What "as best he can" doesn't mean is that the barbarian will not only do his best to successfully try to perform the command, but also do it in the best way possible to do so, going even beyond what the stated command said.
The barbarian will do his best to be able to do exactly what the command said: attack. Yes. But doing the attack the most powerful and best way that he can, not necessarily. Probably "attack the bard" could be interpreted as "simply attacking" that the bard, attacking like the barbarian usually attacks.
Example: if the barbarian is in the habit of doing all the attacks he can, but not raging unless the situation seems serious, then as the barbarian knows he's much stronger than the bard, he'd do his two attacks, but without raging.
If the monster had commanded "Attack the bard to the best of your abilities with all the power you have!" then yeah, barbarian would have to do his best to go nuclear on the bard.
But the other side of the medal is that the barbarian could say: "ok, so I just throw a rock at the bard, not even putting all my strength in it, too, for a whopping 1 damage! There, I have fulfilled the condition for the command!"
Obviously that would be a little bit of cheaty "interpretation" on the part of the player.
So, as per RAW, there always will need to have some DM call being made for such commands.

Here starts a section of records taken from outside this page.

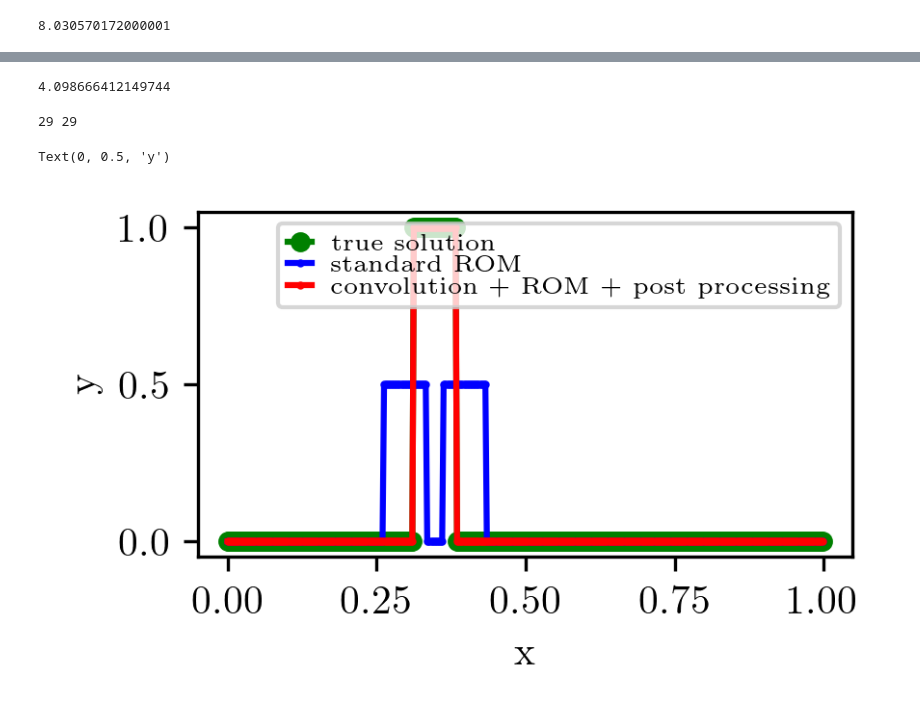
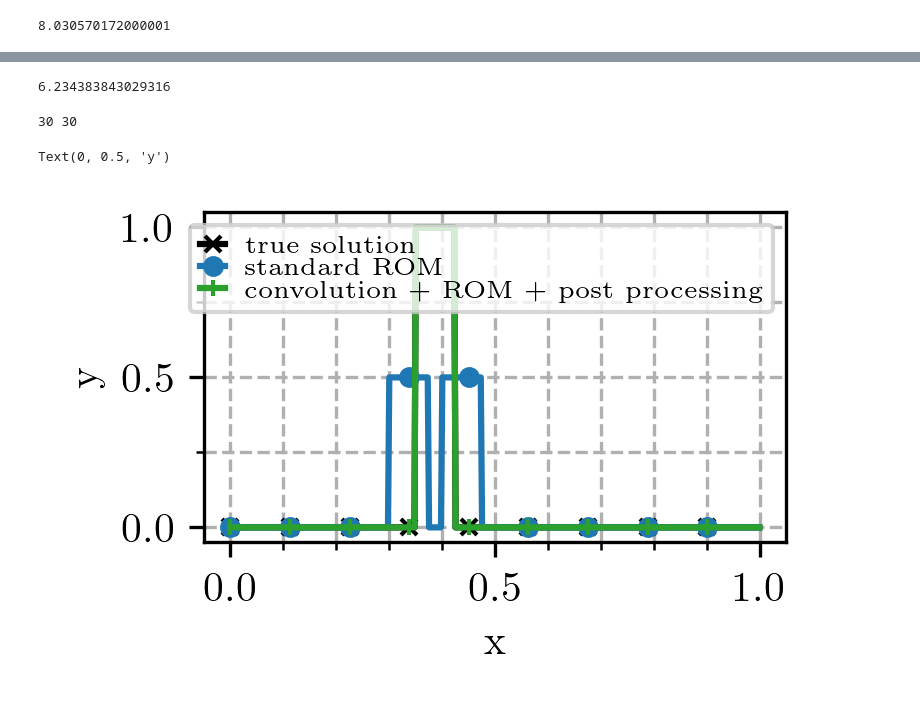
Before and after one commit to flabowski/POD-ROM-and-gaussian-convolution, a Jupyter notebook: notebooks/1D test case.ipynb, the cells around one changed output, grey strips where cells are left out. Saved outputs shown, nothing was run; the diff lists cells and outputs as text; code cells hidden in the pictures.

```diff
--- a/notebooks/1D test case.ipynb
+++ b/notebooks/1D test case.ipynb
@@ -41,8 +46,8 @@ pth = "../Plots/"
 8.030570172000001
 # %%
 m, n = 400, 10
-w = 15  # width of the bump in # nodes
+w = 30  # width of the bump in # nodes
 x = np.linspace(0, 1, m, endpoint=False)
 mu = np.linspace(0, 1, n, endpoint=False)
-xi = 0.35
-sigma = 19
+xi = np.array([0.125, 0.35])
+sigma = 20
@@ -59,15 +68,15 @@ def plot_paramspace(X):
 def bump(x, mu):
     y = np.zeros_like(x)
     i = np.argmin(np.abs(x-mu))
-    y[(i-w):(i+w-1)] = 1.0
+    y[i:(i+w)] = 1.0
     return y
 # %%
 def predict(VT, grid, r, xi):
     method = "linear"
-    V_interpolated = np.zeros((r, 1))
+    V_interpolated = np.zeros((r, len(xi)))
     for mode in range(r):
         interpolator = interp1d(grid[0], VT[mode, :], kind=method)
-        V_interpolated[mode] = interpolator(xi)
+        V_interpolated[mode, :] = interpolator(xi)
     return V_interpolated
 # %%
 X = np.zeros((m, n))
@@ -75,7 +84,7 @@ X_c = np.zeros_like(X)
 for j, mu_j in enumerate(mu):
     y = bump(x, mu_j)
     X[:, j] = y
-    X_c[:, j] = gaussian_filter1d(y, 18.77)
+    X_c[:, j] = gaussian_filter1d(y, sigma, mode="constant")
 plot_paramspace(X)
 plt.show()
 plot_paramspace(X_c)
@@ -133,23 +184,27 @@ Text(0, 0.5, 'y')
 # %%
 np.sum((bump(x, 0.35)-X_intp_c[:, 0])**2)**.5
 # %% [output]
-4.098666412149744
+6.234383843029316
 # %%
 # physics informed post processing. Here: find largest 3 elements.
 # other options: wiener deconvolution, threshold methods, ...
-
-ind = np.argpartition(X_intp_c[:, 0], -29)[-29:]
 X_intp_c_post = np.zeros_like(X_intp_c)
-X_intp_c_post[ind, 0] = 1
-print(np.sum(bump(x, 0.35)>.5), np.sum(X_intp_c_post[:, 0]>.5))
-
-plt.plot(x, bump(x, 0.35), "g.-", ms=8, label="true solution")
-plt.plot(x, X_intp[:, 0], "b.-", ms=2, label="standard ROM")
-plt.plot(x, X_intp_c_post[:, 0], "r.-", ms=2, label="convolution + ROM + post processing")
+for j in range(len(xi)):
+    ind = np.argpartition(X_intp_c[:, j], -30)[-30:]
+    X_intp_c_post[ind, j] = 1
+print(np.sum(bump(x, xi[1])>.5), np.sum(X_intp_c_post[:, 1]>.5))
+fig, ax = plt.subplots(figsize=(page_width_in/2, page_width_in/3))
+plt.plot(x, bump(x, xi[1]), "kx-", ms=4, markevery=markevery, label="true solution")
+plt.plot(x, X_intp[:, 1], "C0o-", ms=4, markevery=markevery, label="standard ROM")
+plt.plot(x, X_intp_c_post[:, 1], "C2|-", ms=4, markevery=markevery, label="convolution + ROM + post processing")
+ax.set_xticks(np.linspace(0, 1, 11, endpoint=True), minor=True)
+ax.set_yticks(np.linspace(0, 1, 5, endpoint=True), minor=True)
+plt.grid(True, which='minor', linestyle='--')
+plt.grid(True, which='major', linestyle='--')
 plt.legend()
 plt.xlabel("x")
 plt.ylabel("y")
 # %% [output]
-29 29
+30 30
 Text(0, 0.5, 'y')
-[figure, old version]
+[figure, new version]
```
Also changed, not shown: parts of 15 cells of this notebook.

For example, if the DM determines that the charm is essentially word-based, then a literal interpretation of the command by the barbarian would work ok. Throw that puny rock! But if the DM determines that the charm is more like some kind of mind-control effect instead, then yeah it figures that the barbarian would attack with all his ferocity: he'd be obeying the actual intent of the Cambion, then, not just his words.
Now, even with 100% mind control, the mind control can be either Cambion-knowledge dependent, or not. If the command is Cambion-knowledge dependent, then it depends on what the Cambion actually knows or can guess about the barbarian. If the Cambion does not know that the barbarian can Rage, then the barbarian can get away with just doing the most ferocious "normal" attack can.
If the command is instead mentally all-pervasive, like actually temporarily turning the barbarian super-evil with only one goal in mind: "kill the bard ASAP!", then yeah even if the Cambion doesn't know that the currently battleaxe holding barbarian also has hidden in his backpack a super-costly magical bomb able to deal 9999 dg + save vs Disintegrate DC 30 vs a single target, that he keeps "for a really bad fight", the barbarian would not only rage, but make one less attack with his battleaxe, in order to draw the infamous bomb and proceed to really finish off the bard with the bomb.
So it really greatly depends on the DM's ruling of how "strong" that particular enchantment is here.
Since the DM just made the rolepaying description of the command quite boring and simple, only 3 words "Attack the bard!", I would have just forced the barbarian to attack like he normally does in fights. Forcing an enchanted PC to go all nuclear on an ally, require a bit more "dread and oomph" from the verbal description, like the DM saying this around the table:
Instead of simply:
"The Cambion then says: 'Attack the bard!'"
It could have been this description instead:
"The Cambion then says: 'Attack the bard!'. Suddenly the barbarian feels his mind reeling and stopping being his own. This is not a simple charm spell enchantment here, but a demonic-powered one! Everybody easily sees that the barbarian's face is now filled with extreme hatred, his spirit now controlled by pure evil. He now hates the bard with all his guts and obviously has only one goal: attack the bard, in the most powerful and violent way possible!"
The players would have had an intense situation, without the lash-back of ending up thinking that the extreme attack was too "DM-forced", but instead the natural result of the way that charm seemed to work.
But since the DM specified that the barbarian must do the attack to the best of his power, then that is what happens and the player really had no choice, despite the loss of agency.